Scientists at the University of Central Florida have devised a new process for making flexible supercapacitors. These supercapacitors can store more energy than previous flexible supercapacitors and can be recharged over 30,000 times without degrading. The scientists think that the new approach could one day revolutionize technology ranging from mobile phones to electric vehicles.

"If they were to replace the batteries with these supercapacitors, you could charge your mobile phone in a few seconds and you wouldn't need to charge it again for over a week," said Nitin Choudhary, a postdoctoral associate who conducted much of the research published recently in the academic journal ACS Nano.

Much research is being performed into supercapacitors to improve them to the point where they could replace batteries in electronics. The challenge today is that most supercapacitors need to be much larger than a lithium battery to store the same amount of energy. The new technique that the scientists are working on in Florida uses supercapacitors made up of millions of nanometer-thick wires that are coated with shells of two-dimensional materials.

The supercapacitors also have a highly conductive core that allows for fast electron transfer for faster charging and discharging. The shells of the two-dimensional materials yield high energy and power densities. The supercapacitors created with the new process yields a device that can be charged 30,000 times with no degradation compared to only about 1,5000 charge cycles for lithium batteries. Supercapacitors using the new process aren't ready for the commercial market and there is no timeframe on when they will be.

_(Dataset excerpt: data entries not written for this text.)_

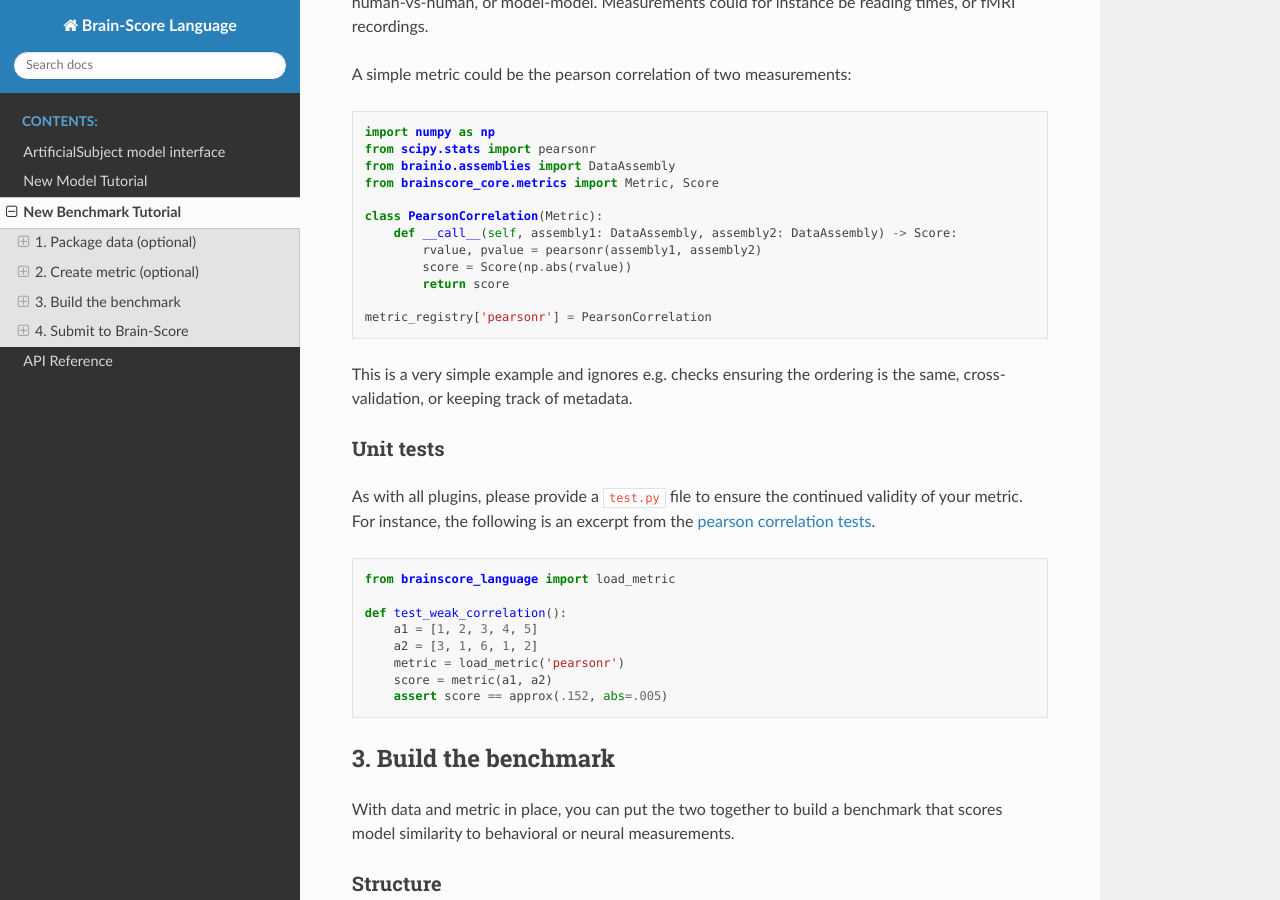
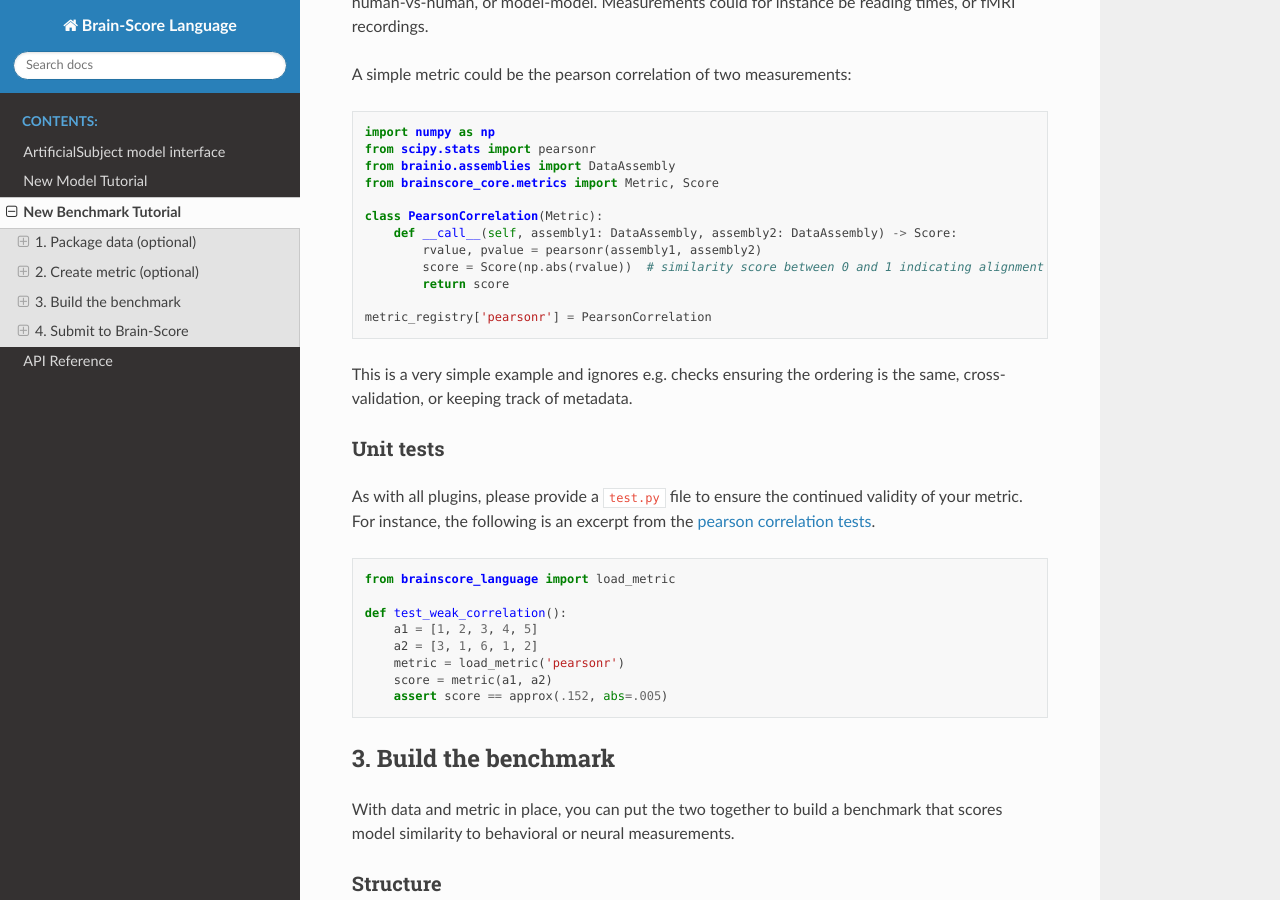
Before and after one commit to brain-score/language, a Sphinx documentation site: the page built from docs/source/modules/benchmark_tutorial.rst, in a window 1280 px wide and 900 px high, scrolled down 2708 px. Built offline with Sphinx 7.4.7 and the Read the Docs theme 2.0.0, drawn with Linux system fonts in a browser that asks for light colours; pages that are not in the unit, such as notebooks, are missing from menus.

Commit message:
clarify score in metric

```diff
--- a/docs/source/modules/benchmark_tutorial.rst
+++ b/docs/source/modules/benchmark_tutorial.rst
@@ -152,7 +152,7 @@ A simple metric could be the pearson correlation of two measurements:
     class PearsonCorrelation(Metric):
         def __call__(self, assembly1: DataAssembly, assembly2: DataAssembly) -> Score:
             rvalue, pvalue = pearsonr(assembly1, assembly2)
-            score = Score(np.abs(rvalue))
+            score = Score(np.abs(rvalue))  # similarity score between 0 and 1 indicating alignment of the two assemblies
             return score
 
     metric_registry['pearsonr'] = PearsonCorrelation
```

"There have been problems in the way people incorporate these two-dimensional materials into the existing systems – that's been a bottleneck in the field. We developed a simple chemical synthesis approach so we can very nicely integrate the existing materials with the two-dimensional materials," said principal investigator Yeonwoong "Eric" Jung, an assistant professor with joint appointments to the NanoScience Technology Center and the Materials Science & Engineering Department.